Which is why you should be shedding a tear for the closing of New Dong Khanh.

“We would like to officially announce that after 32 years, we will be closing our doors. Our last day will be August 4th,” the restaurant shared during a recent Facebook post. “The rumors you have been hearing are true. It is bittersweet but we are very thankful knowing we have served generations after generations the wonderful food our parents started 32 years ago in a small tight cramp[ed] space and a kitchen that barely fit 3 people inside.”

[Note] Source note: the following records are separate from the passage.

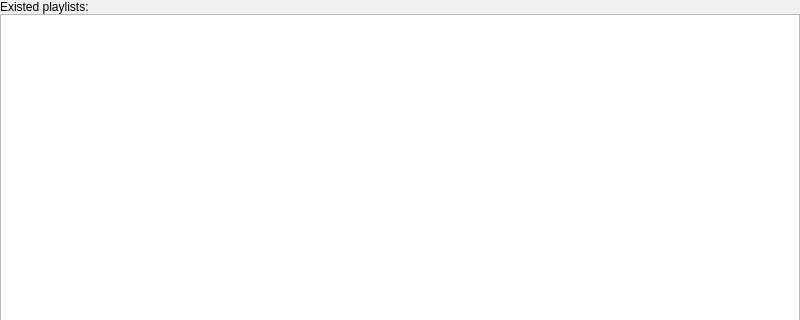
This is src/ui/saveplaylistdialog.ui in niktischenko/someplayer as Qt 5 draws it before an edit; both pictures show x 0 to 800 and y 0 to 320 of the 800 by 480 pixel window. The edited form follows.
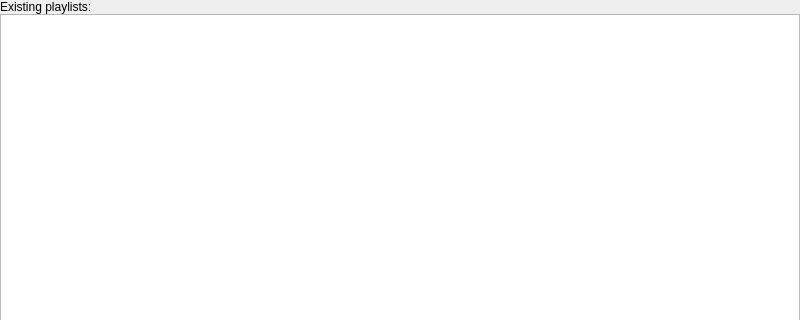
This is the edited form.

Commit message: Fixed spelling mistake fro playlists

The edit to the form file:
```diff
--- a/src/ui/saveplaylistdialog.ui
+++ b/src/ui/saveplaylistdialog.ui
@@ -23,7 +23,7 @@
    <item>
     <widget class="QLabel" name="label">
      <property name="text">
-      <string>Existed playlists:</string>
+      <string>Existing playlists:</string>
      </property>
     </widget>
    </item>
```
The commit also changes 7 other files.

While Chinatown has played host to a sizable Vietnamese community for decades, New Dong Khanh may very well lay claim to being the first Vietnamese restaurant in the neighborhood. Keeping in mind that Vietnamese immigrants and refugees didn’t start arriving in Boston until the late 1970s, it may be fair to say it was one of the first in the city altogether. Never mind the fact that you can still hear first-timers pronouncing ‘pho’ as ‘foe’ (and yes, I’ve also done it); in 1987, American palates still viewed orange beef as exotic.

But New Dong Khanh wasn’t, and isn’t, just pho. Not by a long shot. The banh cuon meat rolls. The chao tom. The pork chops served just about any style imaginable. Couldn’t pronounce it? You ordered it anyways. Because, as contrived, mawkish and tawdry as this may sound, you literally tasted the care, affection and devotion that Tam Luu put into every single dish—even if you haven’t eaten there in over four years. And while you might feel that way about your own preferred Chinatown haunts, but that devotion was as palpable and unmistakable a presence as the smell of lemongrass; or realizing you only have twenty minutes until they close.

“The business expanded over the decades, but the love behind the food never changed, the post continued. “All the wonderful food our customers enjoyed are all created by one woman; our mom, the heart and soul of the restaurant. Many of you recognize this small but big in stature woman who walks around with her loud voice, but sharing her gracious smile and the stories behind the food she so love seeing her customers enjoy. It was a hard decision, but it was the right time.”

But is it really so hard to say goodbye to yesterday?

“Lastly, I want to share that this is not the end, but just the beginning. We will be back soon. Follow us on Facebook or Instagram @NewDongKhanh. We hope you will continue to support us. See you for now.”

We hope so, New Dong Khanh. We truly do.

New Dong Khanh is located at 83 Harrison Ave in Boston and is open daily from 9:00 am - 10:30 pm. For more information, visit